───── Supplied records

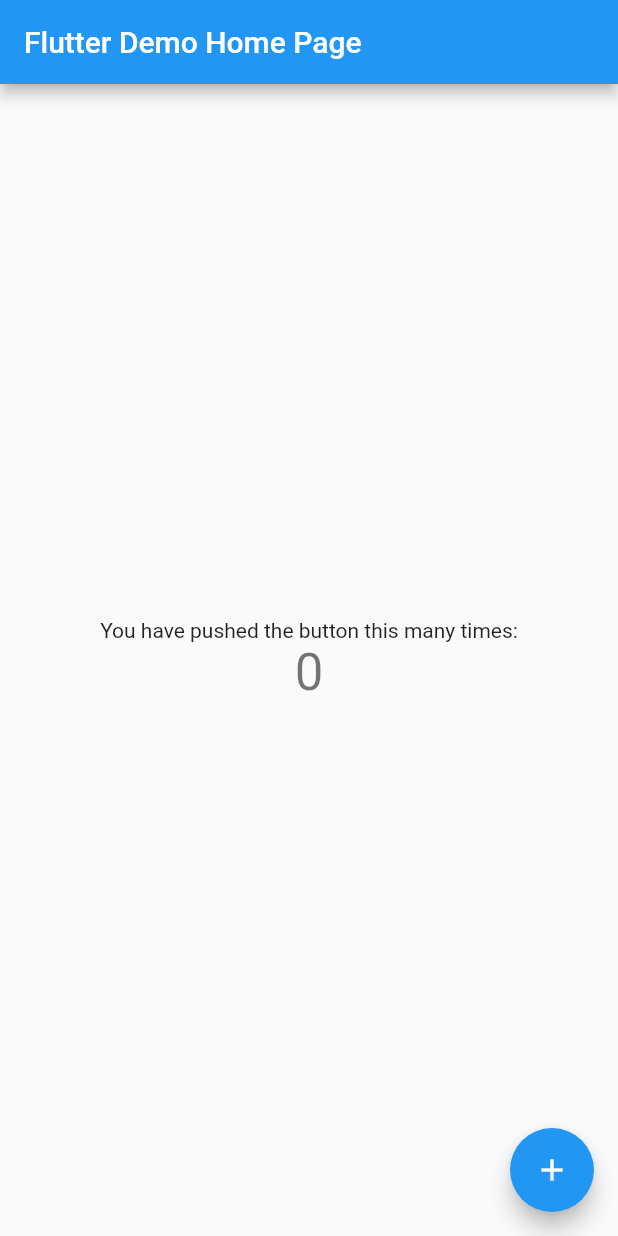
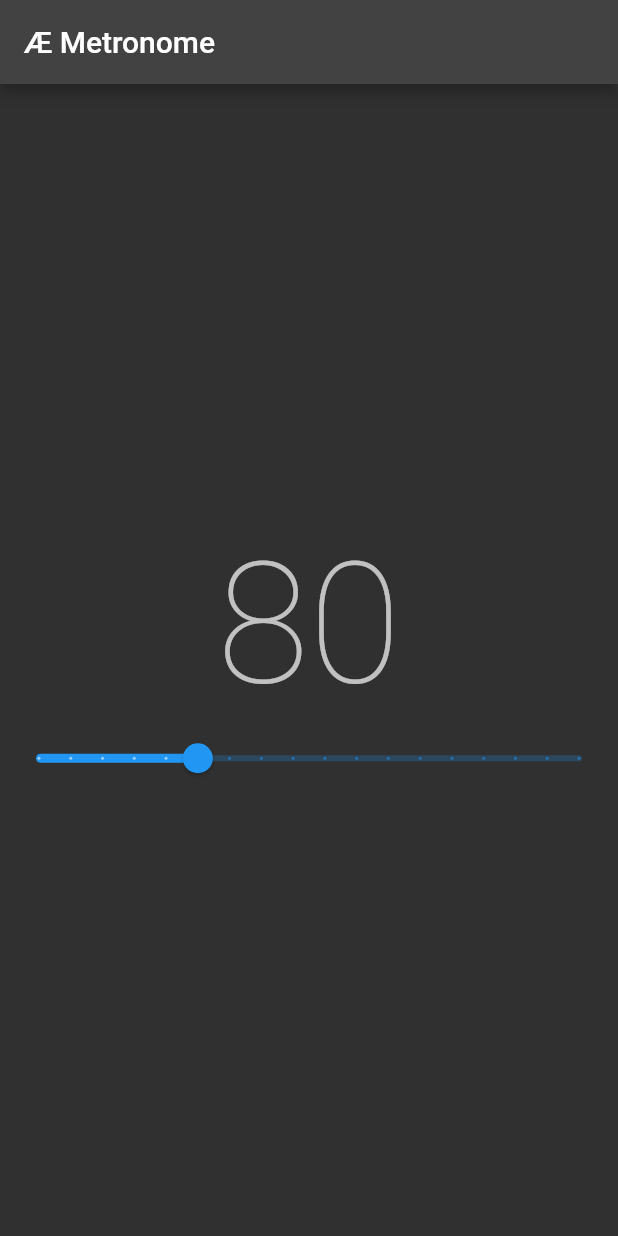
Before and after one commit to brylie/KhronosMetronome, a Flutter app: the screen it shows after launch, on a phone screen of 412 x 824 dp. Run offline on Flutter 3.47's test engine with Material 2 defaults, Android fonts, the phone set to English and light mode, and no system bars.

Commit message:
Initial silent metronome

```diff
--- a/app/lib/main.dart
+++ b/app/lib/main.dart
@@ -1,115 +1,109 @@
+import 'dart:async';
+
 import 'package:flutter/material.dart';
 
+// number of milliseconds in a minute
+const minute = 1000 * 60;
+
 void main() {
-  runApp(const MyApp());
+  runApp(const AeMetronome());
 }
 
-class MyApp extends StatelessWidget {
-  const MyApp({super.key});
+class AeMetronome extends StatelessWidget {
+  const AeMetronome({super.key});
 
-  // This widget is the root of your application.
   @override
   Widget build(BuildContext context) {
     return MaterialApp(
-      title: 'Flutter Demo',
+      title: 'Æ Metronome',
       theme: ThemeData(
-        // This is the theme of your application.
-        //
-        // Try running your application with "flutter run". You'll see the
-        // application has a blue toolbar. Then, without quitting the app, try
-        // changing the primarySwatch below to Colors.green and then invoke
-        // "hot reload" (press "r" in the console where you ran "flutter run",
-        // or simply save your changes to "hot reload" in a Flutter IDE).
-        // Notice that the counter didn't reset back to zero; the application
-        // is not restarted.
         primarySwatch: Colors.blue,
+        brightness: Brightness.dark,
       ),
-      home: const MyHomePage(title: 'Flutter Demo Home Page'),
+      home: const MetronomePage(title: 'Æ Metronome'),
     );
   }
 }
 
-class MyHomePage extends StatefulWidget {
-  const MyHomePage({super.key, required this.title});
-
-  // This widget is the home page of your application. It is stateful, meaning
-  // that it has a State object (defined below) that contains fields that affect
-  // how it looks.
-
-  // This class is the configuration for the state. It holds the values (in this
-  // case the title) provided by the parent (in this case the App widget) and
-  // used by the build method of the State. Fields in a Widget subclass are
-  // always marked "final".
+class MetronomePage extends StatefulWidget {
+  const MetronomePage({super.key, required this.title});
 
   final String title;
 
   @override
-  State<MyHomePage> createState() => _MyHomePageState();
+  State<MetronomePage> createState() => _MetronomePageState();
 }
 
-class _MyHomePageState extends State<MyHomePage> {
-  int _counter = 0;
+class _MetronomePageState extends State<MetronomePage> {
+  double _tempo = 80;
 
-  void _incrementCounter() {
-    setState(() {
-      // This call to setState tells the Flutter framework that something has
-      // changed in this State, which causes it to rerun the build method below
-      // so that the display can reflect the updated values. If we changed
-      // _counter without calling setState(), then the build method would not be
-      // called again, and so nothing would appear to happen.
-      _counter++;
-    });
+  final double _minimumTempoValue = 30;
+  final double _maximumTempoValue = 200;
+  final double _tempoIncrement = 10;
+
+  double get _tempoDivisions =>
+      (_maximumTempoValue - _minimumTempoValue) / _tempoIncrement;
+
+  late Timer _timer;
+
+  int _calculateTimerInterval(int tempo) {
+    double timerInterval = minute / tempo;
+
+    return timerInterval.round();
+  }
+
+  void _handleTimer(Timer timer) {
+    // ignore: avoid_print
+    print('Tick: ${timer.tick}');
+    // ignore: todo
+    // TODO: add sound
+  }
+
+  Timer _scheduleTimer([int milliseconds = 10000]) {
+    return Timer.periodic(Duration(milliseconds: milliseconds), _handleTimer);
+  }
+
+  @override
+  void initState() {
+    super.initState();
+    _timer = _scheduleTimer(_calculateTimerInterval(_tempo.round()));
   }
 
   @override
   Widget build(BuildContext context) {
-    // This method is rerun every time setState is called, for instance as done
-    // by the _incrementCounter method above.
-    //
-    // The Flutter framework has been optimized to make rerunning build methods
-    // fast, so that you can just rebuild anything that needs updating rather
-    // than having to individually change instances of widgets.
     return Scaffold(
       appBar: AppBar(
-        // Here we take the value from the MyHomePage object that was created by
-        // the App.build method, and use it to set our appbar title.
         title: Text(widget.title),
       ),
       body: Center(
-        // Center is a layout widget. It takes a single child and positions it
-        // in the middle of the parent.
         child: Column(
-          // Column is also a layout widget. It takes a list of children and
-          // arranges them vertically. By default, it sizes itself to fit its
-          // children horizontally, and tries to be as tall as its parent.
-          //
-          // Invoke "debug painting" (press "p" in the console, choose the
-          // "Toggle Debug Paint" action from the Flutter Inspector in Android
-          // Studio, or the "Toggle Debug Paint" command in Visual Studio Code)
-          // to see the wireframe for each widget.
-          //
-          // Column has various properties to control how it sizes itself and
-          // how it positions its children. Here we use mainAxisAlignment to
-          // center the children vertically; the main axis here is the vertical
-          // axis because Columns are vertical (the cross axis would be
-          // horizontal).
           mainAxisAlignment: MainAxisAlignment.center,
           children: <Widget>[
-            const Text(
-              'You have pushed the button this many times:',
+            Text(
+              _tempo.round().toString(),
+              style: Theme.of(context).textTheme.headline1,
             ),
-            Text(
-              '$_counter',
-              style: Theme.of(context).textTheme.headline4,
+            Slider(
+              value: _tempo,
+              min: _minimumTempoValue,
+              max: _maximumTempoValue,
+              divisions: _tempoDivisions.round(),
+              label: _tempo.round().toString(),
+              onChanged: (double value) {
+                _timer.cancel();
+
+                setState(() {
+                  _tempo = value;
+                });
+
+                _timer = _scheduleTimer(
+                  _calculateTimerInterval(_tempo.round()),
+                );
+              },
             ),
           ],
         ),
       ),
-      floatingActionButton: FloatingActionButton(
-        onPressed: _incrementCounter,
-        tooltip: 'Increment',
-        child: const Icon(Icons.add),
-      ), // This trailing comma makes auto-formatting nicer for build methods.
     );
   }
 }
```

──────────

**What is required:** Every entry above should be restated word for word, with the images left out.

**Answer:**
Before and after one commit to brylie/KhronosMetronome, a Flutter app: the screen it shows after launch, on a phone screen of 412 x 824 dp. Run offline on Flutter 3.47's test engine with Material 2 defaults, Android fonts, the phone set to English and light mode, and no system bars.

Commit message:
Initial silent metronome

```diff
--- a/app/lib/main.dart
+++ b/app/lib/main.dart
@@ -1,115 +1,109 @@
+import 'dart:async';
+
 import 'package:flutter/material.dart';
 
+// number of milliseconds in a minute
+const minute = 1000 * 60;
+
 void main() {
-  runApp(const MyApp());
+  runApp(const AeMetronome());
 }
 
-class MyApp extends StatelessWidget {
-  const MyApp({super.key});
+class AeMetronome extends StatelessWidget {
+  const AeMetronome({super.key});
 
-  // This widget is the root of your application.
   @override
   Widget build(BuildContext context) {
     return MaterialApp(
-      title: 'Flutter Demo',
+      title: 'Æ Metronome',
       theme: ThemeData(
-        // This is the theme of your application.
-        //
-        // Try running your application with "flutter run". You'll see the
-        // application has a blue toolbar. Then, without quitting the app, try
-        // changing the primarySwatch below to Colors.green and then invoke
-        // "hot reload" (press "r" in the console where you ran "flutter run",
-        // or simply save your changes to "hot reload" in a Flutter IDE).
-        // Notice that the counter didn't reset back to zero; the application
-        // is not restarted.
         primarySwatch: Colors.blue,
+        brightness: Brightness.dark,
       ),
-      home: const MyHomePage(title: 'Flutter Demo Home Page'),
+      home: const MetronomePage(title: 'Æ Metronome'),
     );
   }
 }
 
-class MyHomePage extends StatefulWidget {
-  const MyHomePage({super.key, required this.title});
-
-  // This widget is the home page of your application. It is stateful, meaning
-  // that it has a State object (defined below) that contains fields that affect
-  // how it looks.
-
-  // This class is the configuration for the state. It holds the values (in this
-  // case the title) provided by the parent (in this case the App widget) and
-  // used by the build method of the State. Fields in a Widget subclass are
-  // always marked "final".
+class MetronomePage extends StatefulWidget {
+  const MetronomePage({super.key, required this.title});
 
   final String title;
 
   @override
-  State<MyHomePage> createState() => _MyHomePageState();
+  State<MetronomePage> createState() => _MetronomePageState();
 }
 
-class _MyHomePageState extends State<MyHomePage> {
-  int _counter = 0;
+class _MetronomePageState extends State<MetronomePage> {
+  double _tempo = 80;
 
-  void _incrementCounter() {
-    setState(() {
-      // This call to setState tells the Flutter framework that something has
-      // changed in this State, which causes it to rerun the build method below
-      // so that the display can reflect the updated values. If we changed
-      // _counter without calling setState(), then the build method would not be
-      // called again, and so nothing would appear to happen.
-      _counter++;
-    });
+  final double _minimumTempoValue = 30;
+  final double _maximumTempoValue = 200;
+  final double _tempoIncrement = 10;
+
+  double get _tempoDivisions =>
+      (_maximumTempoValue - _minimumTempoValue) / _tempoIncrement;
+
+  late Timer _timer;
+
+  int _calculateTimerInterval(int tempo) {
+    double timerInterval = minute / tempo;
+
+    return timerInterval.round();
+  }
+
+  void _handleTimer(Timer timer) {
+    // ignore: avoid_print
+    print('Tick: ${timer.tick}');
+    // ignore: todo
+    // TODO: add sound
+  }
+
+  Timer _scheduleTimer([int milliseconds = 10000]) {
+    return Timer.periodic(Duration(milliseconds: milliseconds), _handleTimer);
+  }
+
+  @override
+  void initState() {
+    super.initState();
+    _timer = _scheduleTimer(_calculateTimerInterval(_tempo.round()));
   }
 
   @override
   Widget build(BuildContext context) {
-    // This method is rerun every time setState is called, for instance as done
-    // by the _incrementCounter method above.
-    //
-    // The Flutter framework has been optimized to make rerunning build methods
-    // fast, so that you can just rebuild anything that needs updating rather
-    // than having to individually change instances of widgets.
     return Scaffold(
       appBar: AppBar(
-        // Here we take the value from the MyHomePage object that was created by
-        // the App.build method, and use it to set our appbar title.
         title: Text(widget.title),
       ),
       body: Center(
-        // Center is a layout widget. It takes a single child and positions it
-        // in the middle of the parent.
         child: Column(
-          // Column is also a layout widget. It takes a list of children and
-          // arranges them vertically. By default, it sizes itself to fit its
-          // children horizontally, and tries to be as tall as its parent.
-          //
-          // Invoke "debug painting" (press "p" in the console, choose the
-          // "Toggle Debug Paint" action from the Flutter Inspector in Android
-          // Studio, or the "Toggle Debug Paint" command in Visual Studio Code)
-          // to see the wireframe for each widget.
-          //
-          // Column has various properties to control how it sizes itself and
-          // how it positions its children. Here we use mainAxisAlignment to
-          // center the children vertically; the main axis here is the vertical
-          // axis because Columns are vertical (the cross axis would be
-          // horizontal).
           mainAxisAlignment: MainAxisAlignment.center,
           children: <Widget>[
-            const Text(
-              'You have pushed the button this many times:',
+            Text(
+              _tempo.round().toString(),
+              style: Theme.of(context).textTheme.headline1,
             ),
-            Text(
-              '$_counter',
-              style: Theme.of(context).textTheme.headline4,
+            Slider(
+              value: _tempo,
+              min: _minimumTempoValue,
+              max: _maximumTempoValue,
+              divisions: _tempoDivisions.round(),
+              label: _tempo.round().toString(),
+              onChanged: (double value) {
+                _timer.cancel();
+
+                setState(() {
+                  _tempo = value;
+                });
+
+                _timer = _scheduleTimer(
+                  _calculateTimerInterval(_tempo.round()),
+                );
+              },
             ),
           ],
         ),
       ),
-      floatingActionButton: FloatingActionButton(
-        onPressed: _incrementCounter,
-        tooltip: 'Increment',
-        child: const Icon(Icons.add),
-      ), // This trailing comma makes auto-formatting nicer for build methods.
     );
   }
 }
```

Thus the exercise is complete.